_Web document revisions:_

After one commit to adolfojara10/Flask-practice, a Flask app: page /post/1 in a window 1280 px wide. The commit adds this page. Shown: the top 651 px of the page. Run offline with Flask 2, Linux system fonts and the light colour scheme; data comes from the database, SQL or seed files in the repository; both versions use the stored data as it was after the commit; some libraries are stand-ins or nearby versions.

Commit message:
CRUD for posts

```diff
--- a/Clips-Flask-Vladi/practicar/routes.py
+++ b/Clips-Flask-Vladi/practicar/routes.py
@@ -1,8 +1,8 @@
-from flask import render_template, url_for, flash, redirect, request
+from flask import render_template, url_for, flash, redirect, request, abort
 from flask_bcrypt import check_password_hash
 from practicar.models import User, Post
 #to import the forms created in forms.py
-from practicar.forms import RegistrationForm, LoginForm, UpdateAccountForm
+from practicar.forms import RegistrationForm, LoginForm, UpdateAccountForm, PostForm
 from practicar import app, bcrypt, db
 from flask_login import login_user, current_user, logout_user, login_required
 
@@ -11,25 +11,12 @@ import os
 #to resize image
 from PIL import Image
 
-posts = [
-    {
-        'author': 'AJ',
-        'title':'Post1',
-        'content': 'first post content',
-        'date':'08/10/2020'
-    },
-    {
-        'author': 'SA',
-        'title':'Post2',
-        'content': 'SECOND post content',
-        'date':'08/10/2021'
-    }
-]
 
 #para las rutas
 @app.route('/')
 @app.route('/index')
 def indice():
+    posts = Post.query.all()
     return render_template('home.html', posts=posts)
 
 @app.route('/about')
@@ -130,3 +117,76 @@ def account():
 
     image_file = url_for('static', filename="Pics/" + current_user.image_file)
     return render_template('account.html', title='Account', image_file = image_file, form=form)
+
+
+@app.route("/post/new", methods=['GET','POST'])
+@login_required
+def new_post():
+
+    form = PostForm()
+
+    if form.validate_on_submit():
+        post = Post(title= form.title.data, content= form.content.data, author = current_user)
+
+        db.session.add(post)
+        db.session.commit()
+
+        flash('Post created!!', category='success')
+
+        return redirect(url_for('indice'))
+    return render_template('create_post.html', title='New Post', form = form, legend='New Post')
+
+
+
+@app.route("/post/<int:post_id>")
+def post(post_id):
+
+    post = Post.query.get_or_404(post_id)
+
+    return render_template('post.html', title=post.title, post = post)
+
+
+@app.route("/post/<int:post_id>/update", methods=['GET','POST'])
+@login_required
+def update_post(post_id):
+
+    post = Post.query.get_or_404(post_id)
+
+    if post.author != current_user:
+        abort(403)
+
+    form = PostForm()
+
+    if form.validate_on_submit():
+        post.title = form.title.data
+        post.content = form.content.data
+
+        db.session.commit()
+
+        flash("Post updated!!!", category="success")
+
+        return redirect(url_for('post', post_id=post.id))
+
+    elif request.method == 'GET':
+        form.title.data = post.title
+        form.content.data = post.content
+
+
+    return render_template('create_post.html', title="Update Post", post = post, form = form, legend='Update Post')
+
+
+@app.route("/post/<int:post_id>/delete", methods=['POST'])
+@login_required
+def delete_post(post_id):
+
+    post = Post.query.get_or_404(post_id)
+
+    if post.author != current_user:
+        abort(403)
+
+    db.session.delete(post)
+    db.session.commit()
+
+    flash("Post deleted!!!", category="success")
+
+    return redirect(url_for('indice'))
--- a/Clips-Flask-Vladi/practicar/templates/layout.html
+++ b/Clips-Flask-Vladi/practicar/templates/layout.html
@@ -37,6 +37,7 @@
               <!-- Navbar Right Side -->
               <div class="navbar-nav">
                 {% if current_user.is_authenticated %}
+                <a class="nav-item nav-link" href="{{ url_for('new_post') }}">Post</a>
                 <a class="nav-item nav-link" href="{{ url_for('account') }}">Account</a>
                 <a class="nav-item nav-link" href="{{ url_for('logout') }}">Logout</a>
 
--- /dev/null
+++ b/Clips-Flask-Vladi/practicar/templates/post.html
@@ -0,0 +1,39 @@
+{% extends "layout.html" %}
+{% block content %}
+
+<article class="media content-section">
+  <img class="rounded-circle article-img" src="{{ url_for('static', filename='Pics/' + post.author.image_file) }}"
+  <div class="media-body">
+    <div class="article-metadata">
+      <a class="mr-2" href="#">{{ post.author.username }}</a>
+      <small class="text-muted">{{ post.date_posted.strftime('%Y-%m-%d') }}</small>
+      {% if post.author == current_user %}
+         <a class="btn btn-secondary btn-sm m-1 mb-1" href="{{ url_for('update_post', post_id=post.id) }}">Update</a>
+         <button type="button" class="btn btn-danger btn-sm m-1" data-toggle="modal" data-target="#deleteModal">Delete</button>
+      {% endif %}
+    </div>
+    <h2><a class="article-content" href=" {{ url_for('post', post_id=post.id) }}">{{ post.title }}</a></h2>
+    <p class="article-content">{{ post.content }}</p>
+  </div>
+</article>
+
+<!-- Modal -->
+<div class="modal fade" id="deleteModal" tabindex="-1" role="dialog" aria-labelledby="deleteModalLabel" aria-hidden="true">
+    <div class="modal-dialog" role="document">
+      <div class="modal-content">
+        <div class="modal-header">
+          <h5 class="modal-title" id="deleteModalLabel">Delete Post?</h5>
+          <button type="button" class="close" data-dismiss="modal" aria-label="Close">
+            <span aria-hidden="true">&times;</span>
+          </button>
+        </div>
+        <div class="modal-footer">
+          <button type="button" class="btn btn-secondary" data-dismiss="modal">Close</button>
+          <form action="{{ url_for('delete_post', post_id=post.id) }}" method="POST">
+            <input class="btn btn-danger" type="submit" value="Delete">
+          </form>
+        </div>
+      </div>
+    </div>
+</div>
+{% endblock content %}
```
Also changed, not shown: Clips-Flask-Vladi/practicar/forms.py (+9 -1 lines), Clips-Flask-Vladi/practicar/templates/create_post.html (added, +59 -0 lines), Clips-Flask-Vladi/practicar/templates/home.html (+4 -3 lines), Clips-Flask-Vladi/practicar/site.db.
...
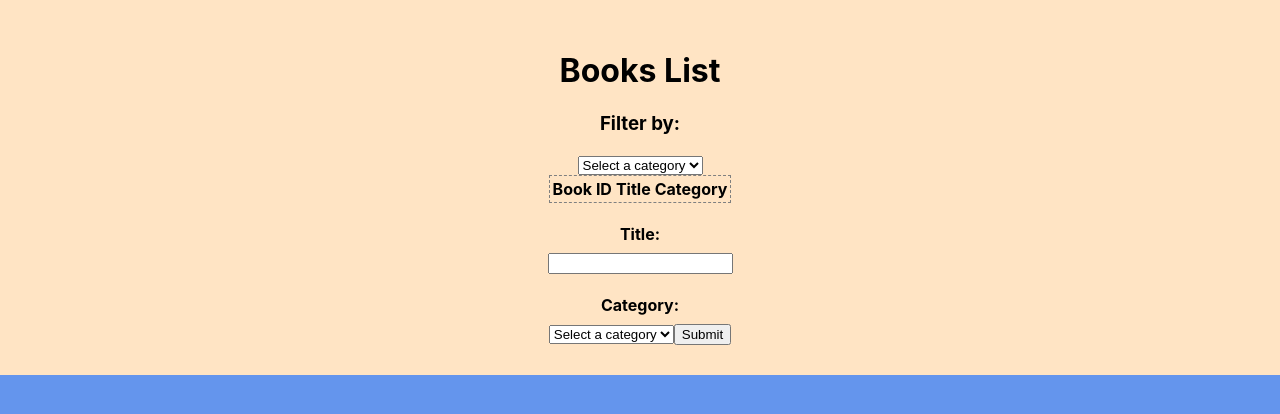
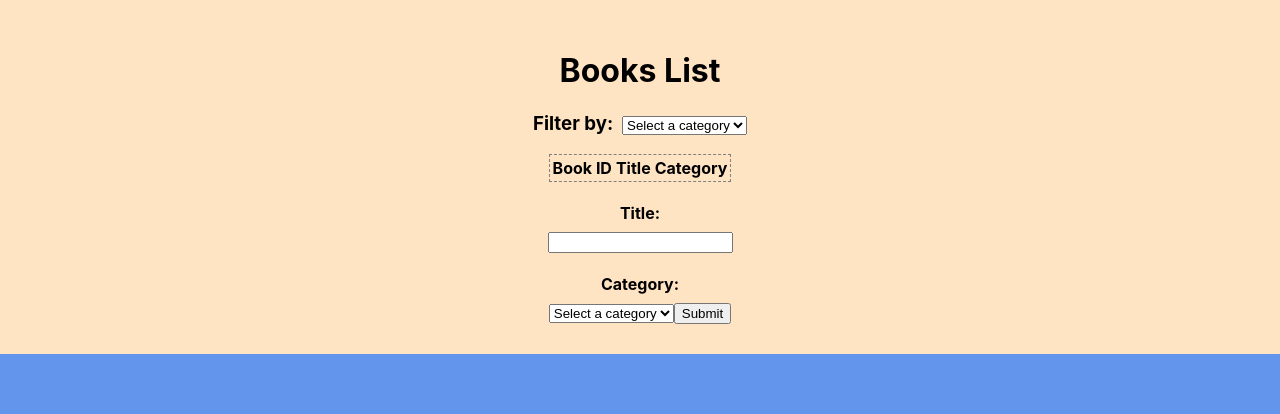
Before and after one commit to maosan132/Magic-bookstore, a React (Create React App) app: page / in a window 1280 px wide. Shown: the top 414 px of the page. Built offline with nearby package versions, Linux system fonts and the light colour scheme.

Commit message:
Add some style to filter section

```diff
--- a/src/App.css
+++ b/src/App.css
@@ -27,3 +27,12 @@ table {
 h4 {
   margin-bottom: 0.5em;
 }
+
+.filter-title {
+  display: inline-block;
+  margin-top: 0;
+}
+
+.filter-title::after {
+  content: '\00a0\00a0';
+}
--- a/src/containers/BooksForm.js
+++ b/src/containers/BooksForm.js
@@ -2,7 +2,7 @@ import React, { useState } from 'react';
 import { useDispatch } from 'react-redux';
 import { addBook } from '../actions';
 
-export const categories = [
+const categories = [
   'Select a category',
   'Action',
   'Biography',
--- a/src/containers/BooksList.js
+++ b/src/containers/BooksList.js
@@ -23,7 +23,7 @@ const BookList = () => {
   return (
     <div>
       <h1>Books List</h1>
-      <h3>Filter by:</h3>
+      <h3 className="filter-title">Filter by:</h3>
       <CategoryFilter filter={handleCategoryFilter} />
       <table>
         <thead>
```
* * *
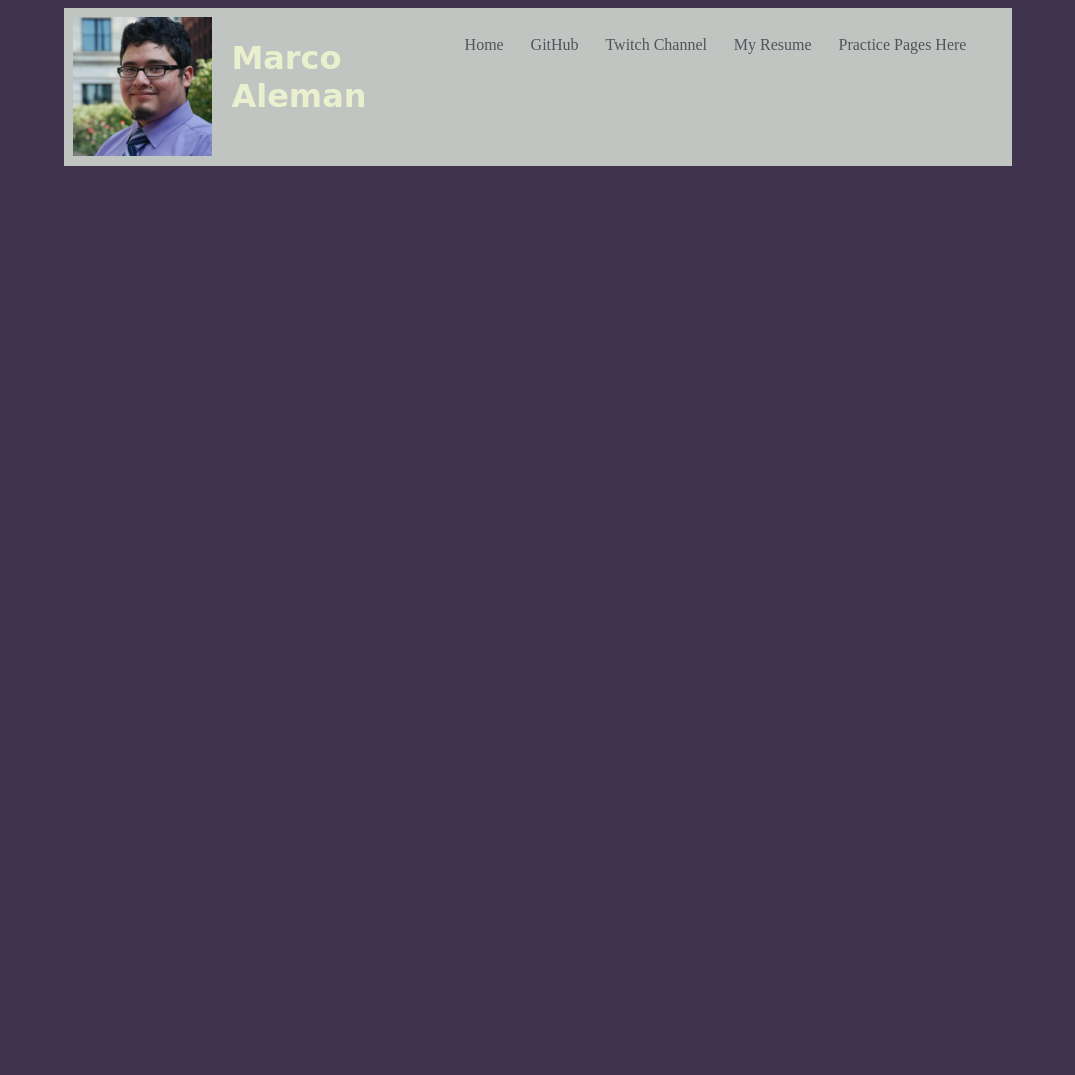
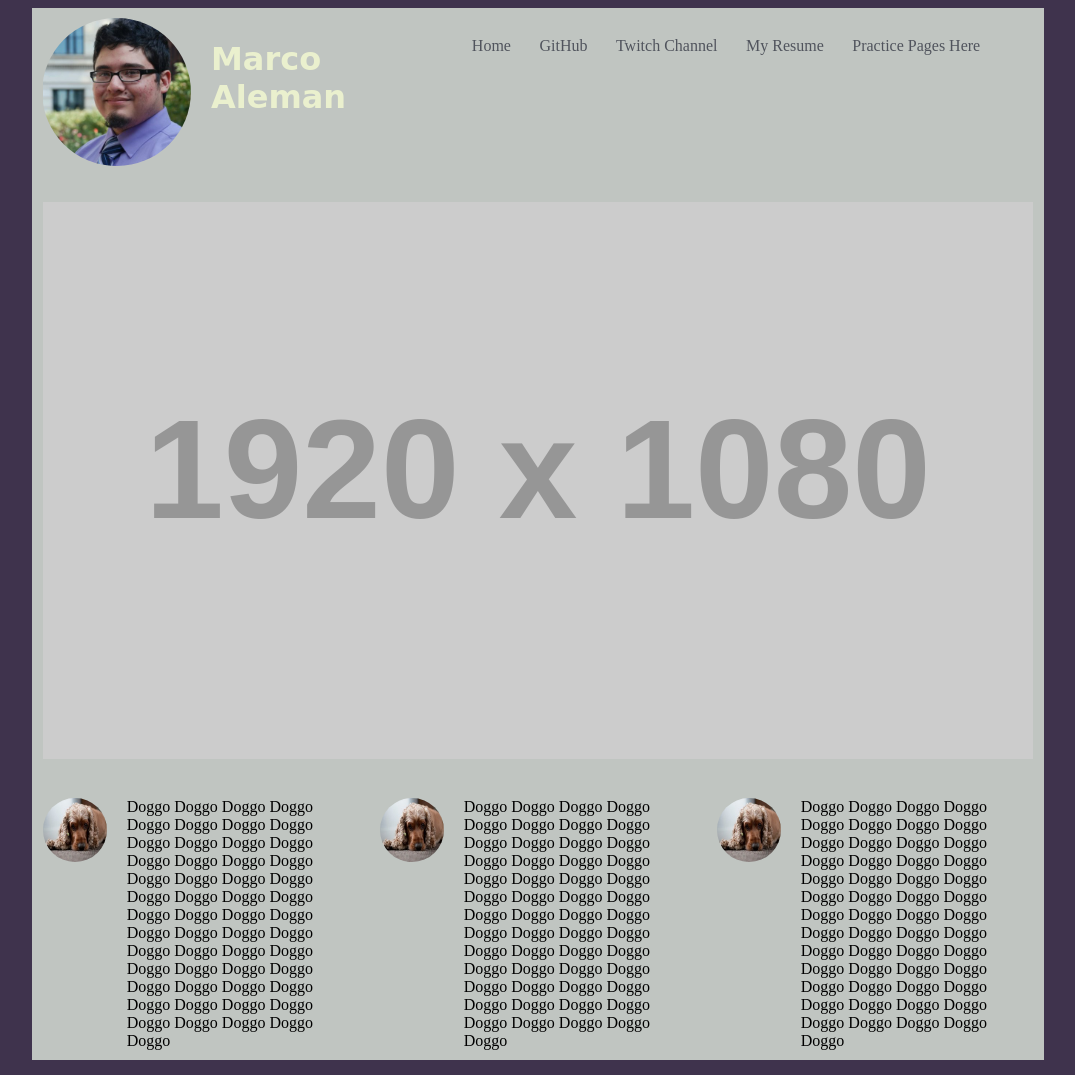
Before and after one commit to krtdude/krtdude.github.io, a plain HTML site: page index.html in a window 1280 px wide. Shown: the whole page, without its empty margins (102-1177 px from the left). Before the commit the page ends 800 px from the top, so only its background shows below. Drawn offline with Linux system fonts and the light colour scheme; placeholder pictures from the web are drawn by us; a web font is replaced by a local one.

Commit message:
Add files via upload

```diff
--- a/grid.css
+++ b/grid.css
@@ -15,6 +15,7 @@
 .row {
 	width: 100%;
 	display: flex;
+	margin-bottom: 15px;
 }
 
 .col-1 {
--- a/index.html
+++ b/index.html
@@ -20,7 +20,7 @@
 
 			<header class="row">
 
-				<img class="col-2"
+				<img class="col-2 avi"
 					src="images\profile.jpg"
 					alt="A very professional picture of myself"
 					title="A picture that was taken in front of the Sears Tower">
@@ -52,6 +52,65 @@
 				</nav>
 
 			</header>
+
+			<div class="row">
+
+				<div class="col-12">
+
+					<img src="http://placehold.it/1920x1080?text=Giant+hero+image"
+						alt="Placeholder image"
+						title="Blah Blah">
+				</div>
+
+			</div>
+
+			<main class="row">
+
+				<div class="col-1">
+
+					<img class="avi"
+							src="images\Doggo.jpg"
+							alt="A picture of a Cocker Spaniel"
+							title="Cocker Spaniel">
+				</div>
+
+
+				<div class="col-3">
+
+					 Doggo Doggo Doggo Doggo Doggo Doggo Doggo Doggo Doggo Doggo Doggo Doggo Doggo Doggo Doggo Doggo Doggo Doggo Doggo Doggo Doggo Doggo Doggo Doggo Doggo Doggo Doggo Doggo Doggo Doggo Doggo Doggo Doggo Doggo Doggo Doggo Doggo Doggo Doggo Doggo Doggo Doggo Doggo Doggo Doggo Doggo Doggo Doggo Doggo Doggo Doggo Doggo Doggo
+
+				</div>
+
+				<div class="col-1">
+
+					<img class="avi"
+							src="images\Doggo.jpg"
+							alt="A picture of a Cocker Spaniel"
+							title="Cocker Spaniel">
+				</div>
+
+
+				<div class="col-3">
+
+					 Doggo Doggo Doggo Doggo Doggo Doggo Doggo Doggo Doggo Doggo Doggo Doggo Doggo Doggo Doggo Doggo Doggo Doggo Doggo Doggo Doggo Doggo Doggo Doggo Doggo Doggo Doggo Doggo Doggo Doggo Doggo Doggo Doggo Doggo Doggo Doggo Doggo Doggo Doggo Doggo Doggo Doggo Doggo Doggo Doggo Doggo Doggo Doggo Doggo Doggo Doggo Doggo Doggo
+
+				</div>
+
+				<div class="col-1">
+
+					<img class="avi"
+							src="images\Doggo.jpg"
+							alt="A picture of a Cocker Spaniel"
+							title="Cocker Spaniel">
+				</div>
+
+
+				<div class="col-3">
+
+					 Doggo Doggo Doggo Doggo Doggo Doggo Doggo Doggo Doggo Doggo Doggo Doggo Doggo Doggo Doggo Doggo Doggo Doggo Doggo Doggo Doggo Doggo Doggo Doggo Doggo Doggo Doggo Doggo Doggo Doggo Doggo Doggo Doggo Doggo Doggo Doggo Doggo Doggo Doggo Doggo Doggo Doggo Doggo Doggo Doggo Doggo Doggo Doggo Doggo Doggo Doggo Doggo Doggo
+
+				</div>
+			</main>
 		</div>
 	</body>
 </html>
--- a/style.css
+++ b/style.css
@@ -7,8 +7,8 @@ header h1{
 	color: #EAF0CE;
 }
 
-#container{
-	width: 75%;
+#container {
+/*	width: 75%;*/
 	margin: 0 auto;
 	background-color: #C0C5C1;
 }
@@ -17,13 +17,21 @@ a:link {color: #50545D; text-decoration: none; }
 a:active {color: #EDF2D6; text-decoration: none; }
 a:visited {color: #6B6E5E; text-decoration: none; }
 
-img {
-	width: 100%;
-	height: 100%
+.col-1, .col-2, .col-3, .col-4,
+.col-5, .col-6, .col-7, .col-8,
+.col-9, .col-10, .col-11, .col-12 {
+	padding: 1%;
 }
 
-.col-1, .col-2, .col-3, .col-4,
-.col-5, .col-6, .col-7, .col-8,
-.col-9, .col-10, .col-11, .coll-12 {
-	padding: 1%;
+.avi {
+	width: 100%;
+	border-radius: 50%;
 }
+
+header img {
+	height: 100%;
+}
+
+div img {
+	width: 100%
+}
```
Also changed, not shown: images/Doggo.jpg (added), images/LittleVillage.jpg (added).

_TASK:_ Among the lines above, find those containing the word "containers" and copy each.

_EXPECTED OUTPUT:_
--- a/src/containers/BooksForm.js
+++ b/src/containers/BooksForm.js
--- a/src/containers/BooksList.js
+++ b/src/containers/BooksList.js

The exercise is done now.